Dosia McKay is no stranger to success – her compositions have been premiered at universities and galleries across the United States, and has also been heard on National Public Radio. Native to Poland, she moved to the United States in 1991 and has built a career focusing on aural oddities and surprising sounds. McKay spends her time in North Carolina, weaving jazzy chords, floating soundscapes, and Polish folk music into otherwise “classical” music.
Glossolalia means to speak in tongues, a common phenomenon in born-again churches of the American South. McKay explains in the disc jacket that this album was written to explore the intricacies and fluidity of language, in a way that’s understood no matter you native tongue. From even the first glance, Glossolalia draws its audience into McKay’s vision.
The production value of Glossolalia is astounding – rarely is there an album of new music so expertly performed and packaged. The Neoquartet, comprised of Polish musicians Karolina Piatkowska-Nowicka on first violin, Pawel Kapica on second violin, Michal Markiewicz on viola, and Krzysztof Pawlowski on cello, is a deliciously refreshing ensemble, and their passion for new music crashes through the album. They shine and sparkle in every track, their precision and painstakingly emotive playing tears out your soul with every second that ticks by.
“Grit and Glitz” features second violin, viola, and cello, and delivers a stunning performance with harmonic depth and decisive dynamics.

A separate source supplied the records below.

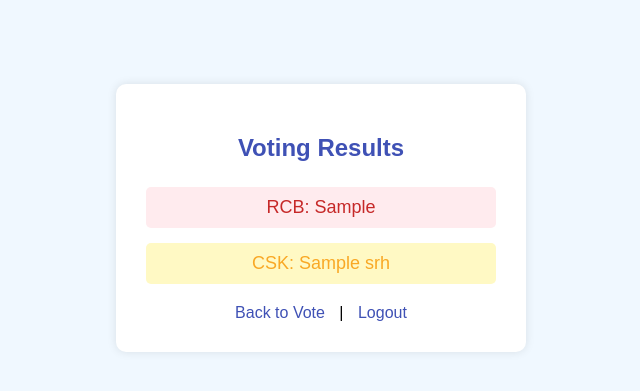
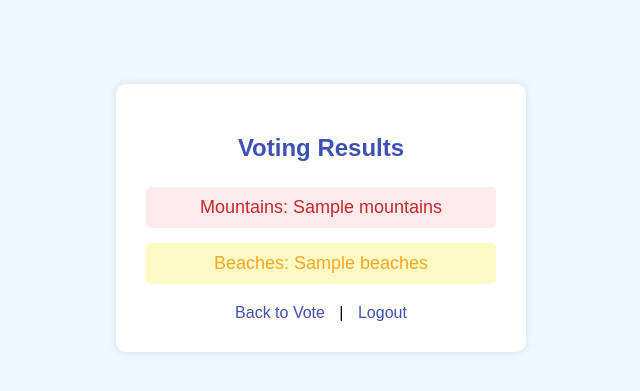
Before and after one commit to Ritesh-0001/voting-app, a Flask app: template Flaskk/templates/result.html in a window 1280 px wide. Shown: the part 182-573 px from the top of the page, without its empty margins (319-959 px from the left). Run offline with Flask 3, Linux system fonts and the light colour scheme; the template is opened without the code that fills it: most values are stand-ins (such as "Sample title", 1, 10 or a date in 2020).

Commit message:
Update result.html

```diff
--- a/Flaskk/templates/result.html
+++ b/Flaskk/templates/result.html
@@ -71,8 +71,8 @@
 <body>
     <div class="container">
         <h2>Voting Results</h2>
-        <div class="vote-count rcb">RCB: {{ votes['MI'] }}</div>
-        <div class="vote-count csk">CSK: {{ votes['SRH'] }}</div>
+        <div class="vote-count rcb">Mountains: {{ votes['Mountains'] }}</div>
+        <div class="vote-count csk">Beaches: {{ votes['Beaches'] }}</div>
 
         <div class="links">
             <a href="/vote">Back to Vote</a> |
```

This trio has a complexity derived from McKay’s fusion of musical styles that can inject any music collection with life and virility, while remaining accessible to those less familiar with the new music community. Pawel Nowicki, playing vibraphone on “First in Flight,” reminds us why vibraphones exist in the first place: to deliver ethereal and agile melodies with ease and sophistication.
McKay composed music which eloquently and expertly describes the human condition with Three Monologues, a set of movements which explore deliciously contrasting emotions in the vein of an actor at a demanding audition. “Surge” expresses elemental passive-aggression with a post-tonal mindset, while “Cantabile” features sighing, shy melodies that blossom into a full palette of artistic harmonies, and “Expletivo” functions graciously as the work’s finale, crunching and crackling with impolite dissonances and rude rhythmic exchanges, with what McKay describes as “vulgar,” writing in the disc jacket, “It should be bleeped out and cleaned up.” Three Monologues stands tall on its own, but still isn’t out of place on this album full of strong, fresh compositions.

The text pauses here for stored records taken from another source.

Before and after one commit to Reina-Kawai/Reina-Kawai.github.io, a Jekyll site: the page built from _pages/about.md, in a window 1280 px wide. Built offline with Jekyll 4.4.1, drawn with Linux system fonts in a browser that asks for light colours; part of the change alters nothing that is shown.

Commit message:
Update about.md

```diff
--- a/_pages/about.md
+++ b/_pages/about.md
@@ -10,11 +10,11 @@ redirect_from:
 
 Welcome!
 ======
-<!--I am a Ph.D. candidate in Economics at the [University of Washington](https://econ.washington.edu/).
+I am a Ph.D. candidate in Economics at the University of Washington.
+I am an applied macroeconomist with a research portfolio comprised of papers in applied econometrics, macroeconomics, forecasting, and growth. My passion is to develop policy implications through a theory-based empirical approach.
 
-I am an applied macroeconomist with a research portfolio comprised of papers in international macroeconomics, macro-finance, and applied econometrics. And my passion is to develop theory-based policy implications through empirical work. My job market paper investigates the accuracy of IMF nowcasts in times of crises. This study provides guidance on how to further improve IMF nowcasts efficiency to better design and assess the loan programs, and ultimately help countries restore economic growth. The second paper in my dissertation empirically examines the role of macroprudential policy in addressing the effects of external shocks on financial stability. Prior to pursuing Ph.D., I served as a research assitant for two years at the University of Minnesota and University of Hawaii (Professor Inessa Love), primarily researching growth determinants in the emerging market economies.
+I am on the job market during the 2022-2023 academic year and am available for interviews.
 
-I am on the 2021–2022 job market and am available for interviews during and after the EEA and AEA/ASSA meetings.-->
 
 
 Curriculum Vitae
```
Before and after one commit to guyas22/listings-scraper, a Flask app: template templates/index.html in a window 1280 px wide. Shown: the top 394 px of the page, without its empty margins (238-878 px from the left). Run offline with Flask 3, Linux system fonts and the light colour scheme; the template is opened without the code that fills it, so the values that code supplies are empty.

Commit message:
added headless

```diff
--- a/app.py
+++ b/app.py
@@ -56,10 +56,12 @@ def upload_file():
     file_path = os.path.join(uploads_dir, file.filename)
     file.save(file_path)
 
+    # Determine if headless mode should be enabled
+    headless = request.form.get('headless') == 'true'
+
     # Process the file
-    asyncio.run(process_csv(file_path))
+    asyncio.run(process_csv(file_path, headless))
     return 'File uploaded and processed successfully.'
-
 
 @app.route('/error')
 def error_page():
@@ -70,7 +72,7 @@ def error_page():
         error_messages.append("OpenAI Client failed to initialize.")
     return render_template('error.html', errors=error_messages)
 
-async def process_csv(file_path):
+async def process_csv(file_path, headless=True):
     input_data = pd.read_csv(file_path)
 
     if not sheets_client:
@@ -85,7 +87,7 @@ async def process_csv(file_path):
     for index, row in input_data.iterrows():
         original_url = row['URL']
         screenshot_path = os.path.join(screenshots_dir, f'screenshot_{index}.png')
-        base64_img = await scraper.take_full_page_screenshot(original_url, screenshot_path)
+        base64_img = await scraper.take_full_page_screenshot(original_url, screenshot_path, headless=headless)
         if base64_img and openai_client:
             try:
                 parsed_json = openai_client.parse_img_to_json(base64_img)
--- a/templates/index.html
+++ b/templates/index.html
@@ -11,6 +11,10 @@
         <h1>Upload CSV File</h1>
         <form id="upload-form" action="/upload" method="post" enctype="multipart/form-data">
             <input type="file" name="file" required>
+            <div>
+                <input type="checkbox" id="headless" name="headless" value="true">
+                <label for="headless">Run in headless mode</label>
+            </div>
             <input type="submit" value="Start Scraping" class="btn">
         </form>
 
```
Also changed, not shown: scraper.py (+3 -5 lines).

The slips and slides in the title track, “Glossolalia,” depict the mysterious and often misunderstood practice of praying in tongues. For anyone who has ever witnessed this act, you will see that McKay captured the essence of ecstasy and trance in the track, solidifying an album that politely refuses to be pigeonholed. The slow, excruciating build up of sound rends even the stoniest heart and encapsulates the theme of humanity and emotion.

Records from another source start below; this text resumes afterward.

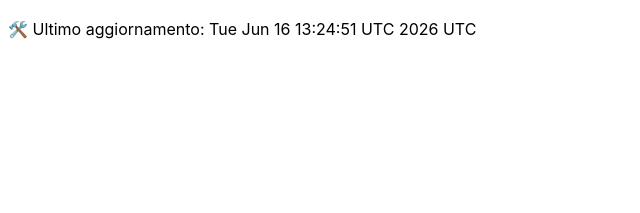
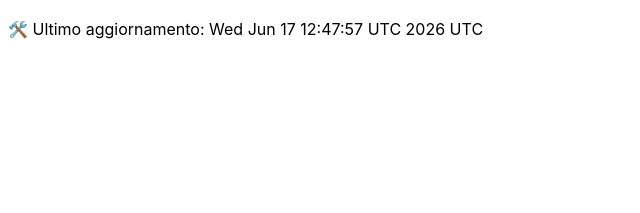
Before and after one commit to DanteTrb/DanteTrb.github.io, a Jekyll site: the page built from badges.md, in a window 1280 px wide. Shown: the top 213 px of the page, without its empty margins (0-640 px from the left). Built offline with Jekyll 4.4.1, drawn with Linux system fonts in a browser that asks for light colours; our own code applies the rules of GitHub Pages for plain Markdown files.

Commit message:
🛠️ Aggiornamento automatico badge

```diff
--- a/badges.md
+++ b/badges.md
@@ -1 +1 @@
-🛠️ Ultimo aggiornamento: Tue Jun 16 13:24:51 UTC 2026 UTC
+🛠️ Ultimo aggiornamento: Wed Jun 17 12:47:57 UTC 2026 UTC
```
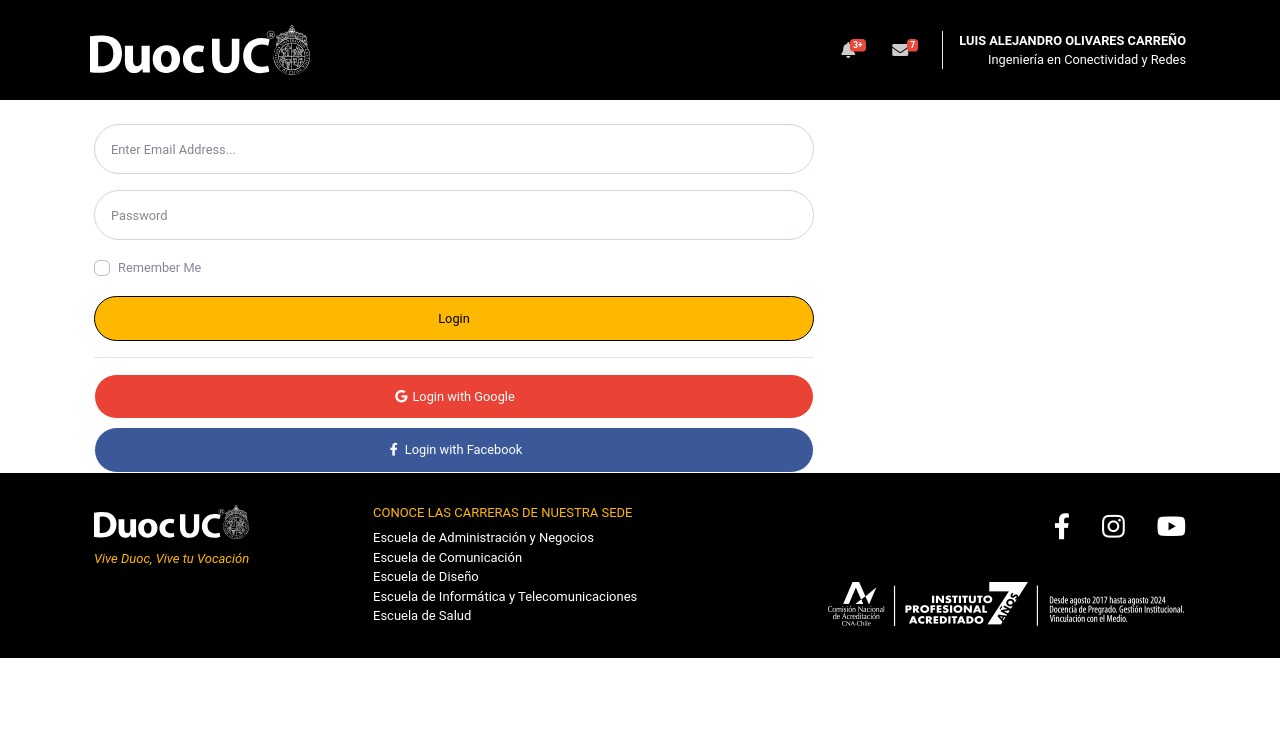
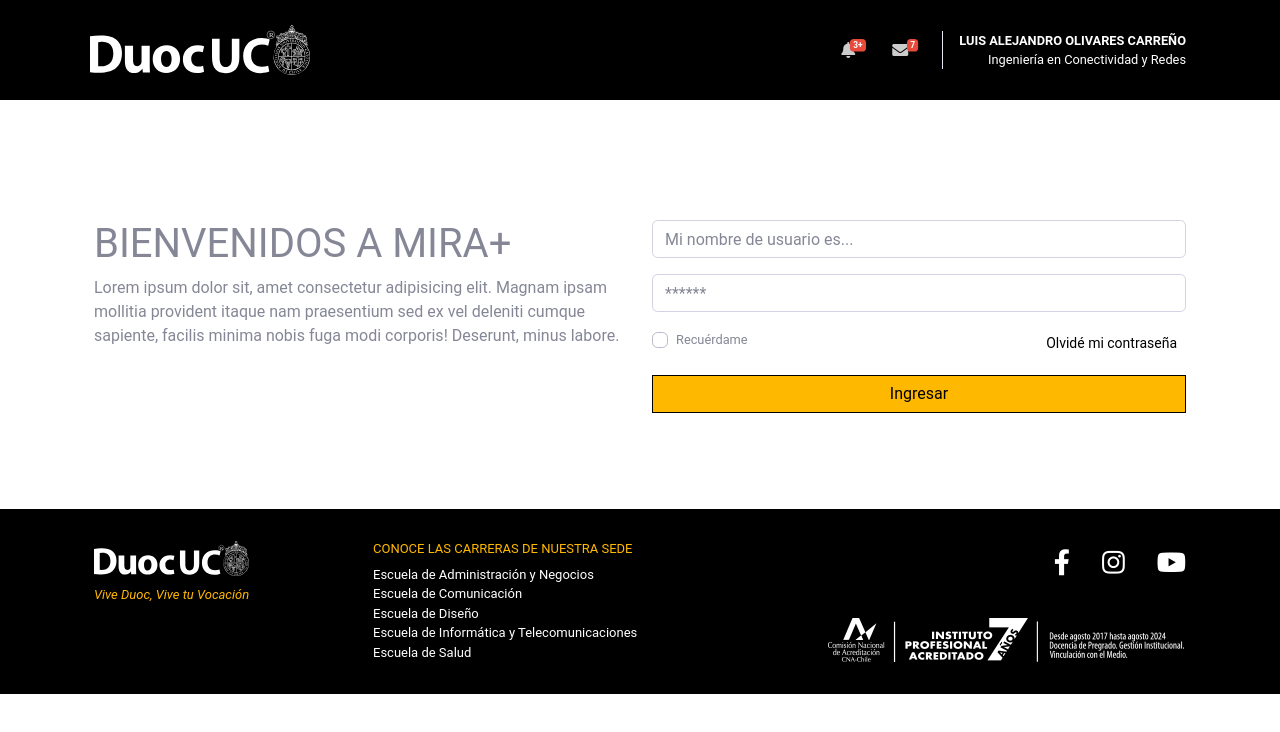
Before and after one commit to pochitax/front-miramas, a website with bundled scripts: page front/login.html in a window 1280 px wide. Built offline with nearby package versions, Linux system fonts and the light colour scheme.

Commit message:
ajustes de login

```diff
--- a/front/login.html
+++ b/front/login.html
@@ -9,7 +9,7 @@
     <meta name="description" content="">
     <meta name="author" content="">
 
-    <title>SB Admin 2 - Login</title>
+    <title>Mira+ - Acceso</title>
 
     <!-- Custom fonts for this template-->
     <link href="vendor/fontawesome-free/css/all.min.css" rel="stylesheet" type="text/css">
@@ -224,34 +224,30 @@
             <div id="content">
 
                 <div class="container">
-                    <div class="row">
-                        <div class="col-lg-8">
+                    <div class="row my-5 py-5">
+                        <div class="col-lg-6">
+                            <h1 class="text-uppercase">Bienvenidos a Mira+</h1>
+                            <p>Lorem ipsum dolor sit, amet consectetur adipisicing elit. Magnam ipsam mollitia provident itaque nam praesentium sed ex vel deleniti cumque sapiente, facilis minima nobis fuga modi corporis! Deserunt, minus labore.</p>
+                        </div>
+                        <div class="col-lg-6">
                             <form class="user">
                                 <div class="form-group">
-                                    <input type="email" class="form-control form-control-user"
-                                        id="exampleInputEmail" aria-describedby="emailHelp"
-                                        placeholder="Enter Email Address...">
+                                    <input type="text" class="form-control form-control-user" name="username" id="inputUserName" aria-describedby="emailHelp" placeholder="Mi nombre de usuario es...">
                                 </div>
                                 <div class="form-group">
-                                    <input type="password" class="form-control form-control-user"
-                                        id="exampleInputPassword" placeholder="Password">
+                                    <input type="password" class="form-control form-control-user" name="password" id="inputPassword" placeholder="******">
                                 </div>
-                                <div class="form-group">
+                                <div class="form-group d-flex justify-content-between">
                                     <div class="custom-control custom-checkbox small">
                                         <input type="checkbox" class="custom-control-input" id="customCheck">
-                                        <label class="custom-control-label" for="customCheck">Remember
-                                            Me</label>
+                                        <label class="custom-control-label" for="customCheck">Recuérdame</label>
+                                    </div>
+                                    <div class="custom-control custom-checkbox small">
+                                        <a class="btn btn-link btn-sm text-black">Olvidé mi contraseña</a>
                                     </div>
                                 </div>
                                 <a href="index.html" class="btn btn-primary btn-user btn-block">
-                                    Login
-                                </a>
-                                <hr>
-                                <a href="index.html" class="btn btn-google btn-user btn-block">
-                                    <i class="fab fa-google fa-fw"></i> Login with Google
-                                </a>
-                                <a href="index.html" class="btn btn-facebook btn-user btn-block">
-                                    <i class="fab fa-facebook-f fa-fw"></i> Login with Facebook
+                                    Ingresar
                                 </a>
                             </form>
                         </div>
--- a/front/scss/_login.scss
+++ b/front/scss/_login.scss
@@ -26,7 +26,7 @@
       line-height: 1.5rem;
     }
   }
-
+/*
   .form-control-user {
     font-size: 0.8rem;
     border-radius: 10rem;
@@ -38,7 +38,7 @@
     border-radius: 10rem;
     padding: 0.75rem 1rem;
   }
-
+*/
 }
 
 .btn-google {
```
Also changed, not shown: front/css/miramas.css, front/css/miramas.min.css, front/css/sb-admin-2.css, front/css/sb-admin-2.min.css.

This album has something for everyone, with its post-tonalism, long, luxurious melodies, jazzy harmonies, and energetic, emotive performances. Glossolalia is a work of art, deconstructing the mysteries of language with the same meticulous attention and fervor as an anthropologist.